I had trouble finding several ingredients that I needed. The root beer syrup (or dessert topper) my brother had at his house and I asked where he got it. He found it at this weird they-have-everything close out type store in Windsor, VT. It’s called Mr. G’s. Sometimes they have perfectly find stuff, sometimes they have expired mustard. I didn’t get a chance to go there when I was in Vermont in July so I asked my father to stop by for me and sure enough they still had some. And it’s not expired! My mom brought it to me in August. The root beer concentrate I finally found at Walmart per several people’s suggestions. My fancy pants grocery store carries tons of extracts and whatnot but not root beer. The natural foods store in my area had sarsaparilla but not root beer. Finally hit Walmart and sure enough, they had it. The other ingredient I had trouble finding was affordable vanilla beans. I was not about to spend $10 on two vanilla beans but finally I found some in an international aisle!


I’ll be honest, I wasn’t blown away by the flavor of the vanilla bean buttercream. Maybe it was an issue of quality. But it didn’t taste very vanilla-y. I used a lot of just regular vanilla extract. However it definitely gives an ice cream appearance to the buttercream! I made two different buttercreams; a root beer buttercream where instead of using vanilla I used a combination of root beer syrup and root beer extract and then the vanilla bean butter cream. Root beer buttercream goes on first and then a scoop of the vanilla bean buttercream.


By the time I got to frosting the cupcakes my 8 month old was crying from pinching his fingers in the garbage can so I have no pictures of me frosting them. But I used a 3TB cookie scoop to scoop the vanilla bean butter cream “ice cream” on top. Then I used a Pepperidge Farm pirouette as an edible straw.



1 1/3 cups all purpose flour
1 tsp baking powder
1/4 tsp salt
6 tbsp butter, room temperature
3/4 cup brown sugar
1 large egg
1 tsp vanilla extract
1/3 cup root beer syrup
1/3 cup milk

Preheat oven to 350F. Line a 12 cup muffin tin with paper liners.
In a medium bowl, whisk together flour, baking powder and salt.
In a large bowl, cream together butter and brown sugar until light. Beat in egg and vanilla extract. Add in one third of the flour mixture, followed by the root beer syrup. Mix in another 1/3 of the flour mixture, followed by the milk. Stir in all remaining flour and mix just until no streaks of dry ingredients remain.
Bake for 16-18 minutes, until a toothpick inserted into the center of the cupcakes comes out clean. Cool cupcakes completely on a wire rack.

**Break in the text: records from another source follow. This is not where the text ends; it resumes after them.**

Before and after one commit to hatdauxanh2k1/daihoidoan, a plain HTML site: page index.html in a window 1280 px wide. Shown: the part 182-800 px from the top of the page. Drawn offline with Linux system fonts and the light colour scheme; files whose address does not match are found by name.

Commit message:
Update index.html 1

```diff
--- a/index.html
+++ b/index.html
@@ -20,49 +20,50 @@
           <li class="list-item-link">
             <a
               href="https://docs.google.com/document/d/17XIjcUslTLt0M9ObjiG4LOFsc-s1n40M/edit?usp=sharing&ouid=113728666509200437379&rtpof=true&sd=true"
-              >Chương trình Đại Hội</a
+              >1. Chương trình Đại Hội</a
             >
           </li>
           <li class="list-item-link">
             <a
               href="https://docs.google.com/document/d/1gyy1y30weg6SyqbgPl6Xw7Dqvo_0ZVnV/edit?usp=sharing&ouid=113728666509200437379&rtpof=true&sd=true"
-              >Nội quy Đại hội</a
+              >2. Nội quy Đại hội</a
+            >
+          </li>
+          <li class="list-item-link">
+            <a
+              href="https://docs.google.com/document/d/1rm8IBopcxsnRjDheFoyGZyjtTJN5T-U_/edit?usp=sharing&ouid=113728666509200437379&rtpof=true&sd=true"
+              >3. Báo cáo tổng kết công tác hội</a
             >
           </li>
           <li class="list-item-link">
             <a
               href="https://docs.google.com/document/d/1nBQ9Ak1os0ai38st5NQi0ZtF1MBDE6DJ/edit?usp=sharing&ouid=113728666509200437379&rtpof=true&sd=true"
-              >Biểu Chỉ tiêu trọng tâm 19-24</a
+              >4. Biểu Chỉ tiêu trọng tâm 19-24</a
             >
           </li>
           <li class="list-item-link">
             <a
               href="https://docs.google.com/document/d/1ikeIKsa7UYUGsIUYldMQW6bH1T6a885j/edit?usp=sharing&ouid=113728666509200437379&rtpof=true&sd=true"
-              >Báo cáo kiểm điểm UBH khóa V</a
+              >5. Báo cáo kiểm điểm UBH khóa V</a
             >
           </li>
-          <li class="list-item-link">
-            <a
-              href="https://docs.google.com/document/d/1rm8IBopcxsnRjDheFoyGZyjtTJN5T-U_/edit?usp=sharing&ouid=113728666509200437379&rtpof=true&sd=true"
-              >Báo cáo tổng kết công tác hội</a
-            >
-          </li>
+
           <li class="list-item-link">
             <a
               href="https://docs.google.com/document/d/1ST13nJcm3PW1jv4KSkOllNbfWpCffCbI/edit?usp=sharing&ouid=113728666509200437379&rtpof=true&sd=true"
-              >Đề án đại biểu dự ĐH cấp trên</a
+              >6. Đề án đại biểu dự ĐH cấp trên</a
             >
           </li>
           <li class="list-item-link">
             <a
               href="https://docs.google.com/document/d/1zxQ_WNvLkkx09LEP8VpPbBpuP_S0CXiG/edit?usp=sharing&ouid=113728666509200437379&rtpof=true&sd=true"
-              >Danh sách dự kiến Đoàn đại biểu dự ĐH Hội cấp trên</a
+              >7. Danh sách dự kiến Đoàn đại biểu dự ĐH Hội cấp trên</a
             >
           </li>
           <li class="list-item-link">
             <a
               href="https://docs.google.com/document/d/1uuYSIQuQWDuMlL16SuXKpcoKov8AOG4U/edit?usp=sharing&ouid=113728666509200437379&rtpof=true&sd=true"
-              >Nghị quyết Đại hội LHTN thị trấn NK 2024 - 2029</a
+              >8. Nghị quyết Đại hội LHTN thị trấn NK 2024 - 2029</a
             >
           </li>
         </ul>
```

Root beer buttercream

1 1/2 cup confectioners’ sugar (add more until it reaches your preferred consistency)
1/2 cup unsalted butter, room temperature
Root beer concentrate and/or syrup to taste
1 tablespoon milk

Beat together sugar and butter until they are blended and creamy. Add root beer concentrate and milk and continue to beat until blended.

Vanilla bean buttercream

1 1/2 cup confectioners’ sugar (add more until it reaches your preferred consistency)
1/2 cup unsalted butter, room temperature
1 vanilla bean, halved length wise with the insides scraped out (the seeds)
1 tablespoon milk

Beat together sugar and butter until they are blended and creamy. Add vanilla bean seeds and milk and continue to beat until blended.